Reveries of the Red Chamber
Aug 5 – 7, 2016
By Nicolette Wong
With its interplay between dance, music, drama and multimedia, Hong Kong Dance Company’s Reveries of the Red Chamber makes an ambitious attempt at exploring the possibilities of reinterpreting classic literature in experimental dance – and
presents a stage experience at once novel and demanding for the audience.
Reveries of the Red Chamber consists of three independent works that form a loose dialogue on Cao Xueqin’s 18th-century Chinese literary opus Dream of the Red Chamber. In The Enigma of a Stone by theatre director Ho Ying-fung, the improvised ensemble dance embodies the dynamic of physical theatre. On the futile search for truth in the “Village of Falsehood”, the dancers collide with each other in movements of growing frenzy, while the narrator, The Village Elder, played by Andy Ng, taunts the performers with a
spontaneous monologue that borders on wailing. The drama is expansive, escalating and then splintering across the stage, and this expansiveness could make it challenging for some audience members to stay with the 40-minute narrative.
Blanc, a solo improvisation by Hong Kong Dance Company director Yang Yuntao, is a more subdued reflection on the motif of illusion that underlines the novel.

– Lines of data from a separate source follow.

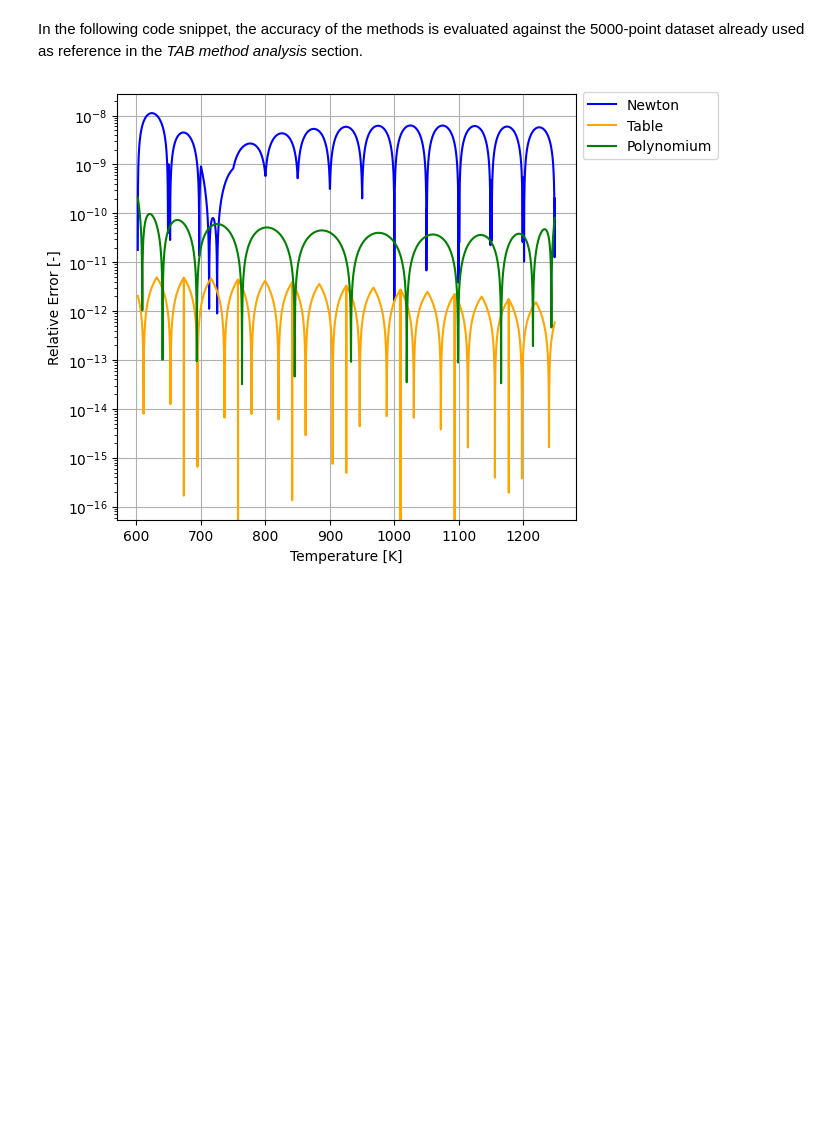
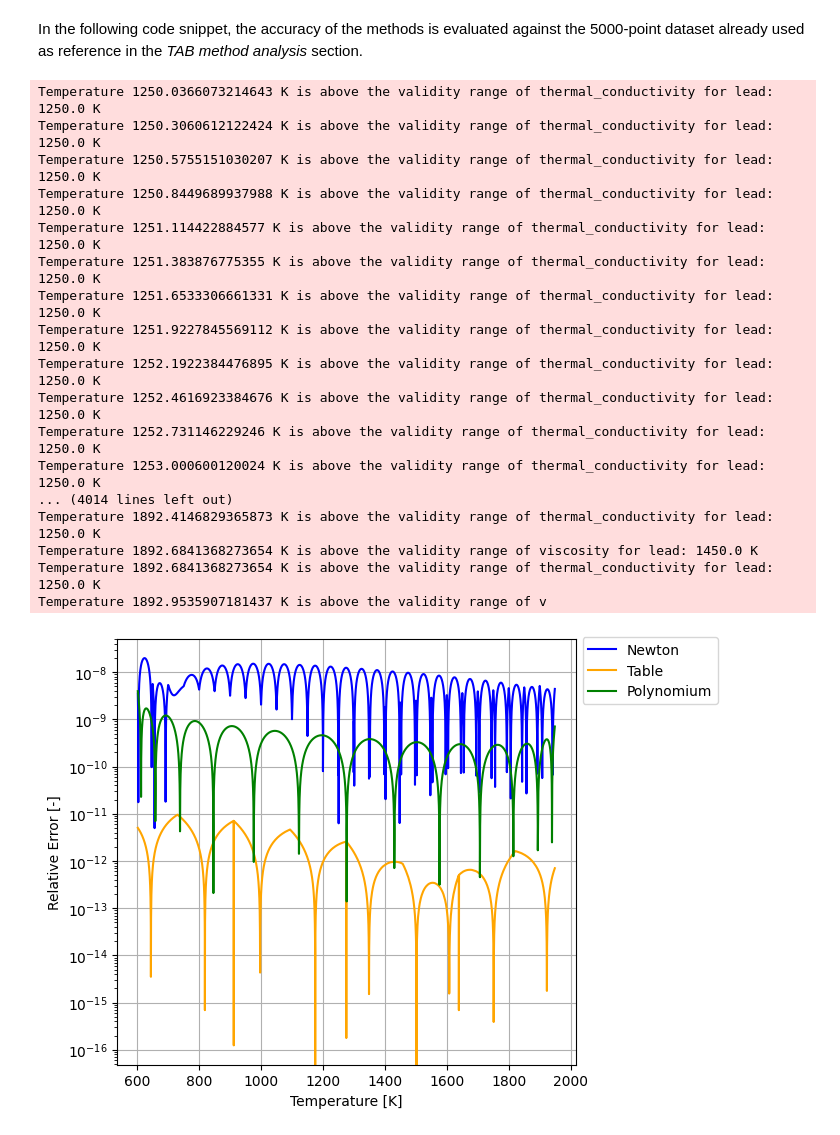
Before and after one commit to newcleo-dev-team/dassh_nc, a Jupyter notebook: enthalpy_to_temperature/enthalpy2temperature.ipynb, the cells around one changed output. Drawn from its saved outputs; the diff is of its cells as text; code cells hidden in the pictures; blank space fills up the shorter version.

Commit message:
[034_enthalpy_to_temperature], issue #34, modified lead data and moved DB_PATH_SUFFIX to _commons

```diff
--- a/enthalpy_to_temperature/enthalpy2temperature.ipynb
+++ b/enthalpy_to_temperature/enthalpy2temperature.ipynb
@@ -53,7 +53,7 @@ from time_and_accuracy import eval_time, eval_accuracy, table_method_summary, \
     get_poly_results
 from plots import plot_table_evaluation, plot_polynomium_results, \
     plot_accuracy_comparison
-from _commons import DB_SIZES, T_IN
+from _commons import DB_SIZES, T_IN, DB_PATH_SUFFIX
 import numpy as np
 from dassh import Material
 from tabulate import tabulate
@@ -64,8 +64,6 @@ MATERIAL: str = 'lead'
 """Material to be used"""
 DB_PATH_PREFIX: str = f"{MATERIAL}_"
 """Prefix for the path to the data files"""
-DB_PATH_SUFFIX: str = ".csv"
-"""Suffix for the path to the data files"""
 DATA_FOLDER: str = os.path.join('data', MATERIAL)
 """Folder containing the data files"""
 reference = np.genfromtxt(os.path.join(DATA_FOLDER, f'{MATERIAL}_ref.csv'),
@@ -169,12 +170,29 @@ In the following code snippet, the accuracy of the methods is evaluated against
 # %%
 err_newton = eval_accuracy(newton_method, reference, coolant=coolant)
 err_table = eval_accuracy(table_method, reference, data_path=data_path)
 err_poly = eval_accuracy(poly_method, reference,
-                           coeffs_T2h=np.polyfit(data[:,0], data[:,1], deg=10),
-                           coeffs_h2T=np.polyfit(data[:,1], data[:,0], deg=10))
+                           coeffs_T2h=np.polyfit(data[:,0], data[:,1], deg=12),
+                           coeffs_h2T=np.polyfit(data[:,1], data[:,0], deg=12))
 plot_accuracy_comparison(reference, err_newton, err_table, err_poly, MATERIAL)
 # %% [output]
+Temperature 1250.0366073214643 K is above the validity range of thermal_conductivity for lead: 1250.0 K
+Temperature 1250.3060612122424 K is above the validity range of thermal_conductivity for lead: 1250.0 K
+Temperature 1250.5755151030207 K is above the validity range of thermal_conductivity for lead: 1250.0 K
+Temperature 1250.8449689937988 K is above the validity range of thermal_conductivity for lead: 1250.0 K
+Temperature 1251.114422884577 K is above the validity range of thermal_conductivity for lead: 1250.0 K
+Temperature 1251.383876775355 K is above the validity range of thermal_conductivity for lead: 1250.0 K
+Temperature 1251.6533306661331 K is above the validity range of thermal_conductivity for lead: 1250.0 K
+Temperature 1251.9227845569112 K is above the validity range of thermal_conductivity for lead: 1250.0 K
+Temperature 1252.1922384476895 K is above the validity range of thermal_conductivity for lead: 1250.0 K
+Temperature 1252.4616923384676 K is above the validity range of thermal_conductivity for lead: 1250.0 K
+Temperature 1252.731146229246 K is above the validity range of thermal_conductivity for lead: 1250.0 K
+Temperature 1253.000600120024 K is above the validity range of thermal_conductivity for lead: 1250.0 K
+... (4014 lines left out)
+Temperature 1892.4146829365873 K is above the validity range of thermal_conductivity for lead: 1250.0 K
+Temperature 1892.6841368273654 K is above the validity range of viscosity for lead: 1450.0 K
+Temperature 1892.6841368273654 K is above the validity range of thermal_conductivity for lead: 1250.0 K
+Temperature 1892.9535907181437 K is above the validity range of v
-[figure, old version]
+[figure, new version]
 # %% [markdown]
 # Conclusions
 
```
Also changed, not shown: parts of 7 cells of this notebook, 13 other files.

Yang’s fluid movement is accentuated by the Buddhist song of invocation, while the minimalist set features a pile of soil on the white floor, symbolising humans’ return to dust.
While the Dream Unfolds, by choreographer Helen Lai, which contemplates the roles of women in the Red Chamber, is the most accessible work among the three. The women’s dance against fate unfolds amid multimedia projections of text from the novel, alongside a stirring Chinese opera performance.
One of the focal points of Reveries of the Red Chamber is its seating arrangement, with the standing balcony audience and seated stalls audience swapping places after the intermission. While the play on alternate perspectives lends an apt touch of drama to the show, it also undercuts the intensity of some parts of the dance narratives. Yang’s solo, for example, offers a visceral opening for the seated audience to join the half-naked dancer in his reverie, but makes a slightly abstract picture for those watching it from the balcony. If Hong Kong Dance Company ever presents a re-run of the production, it will be interesting to see if the staging is redesigned.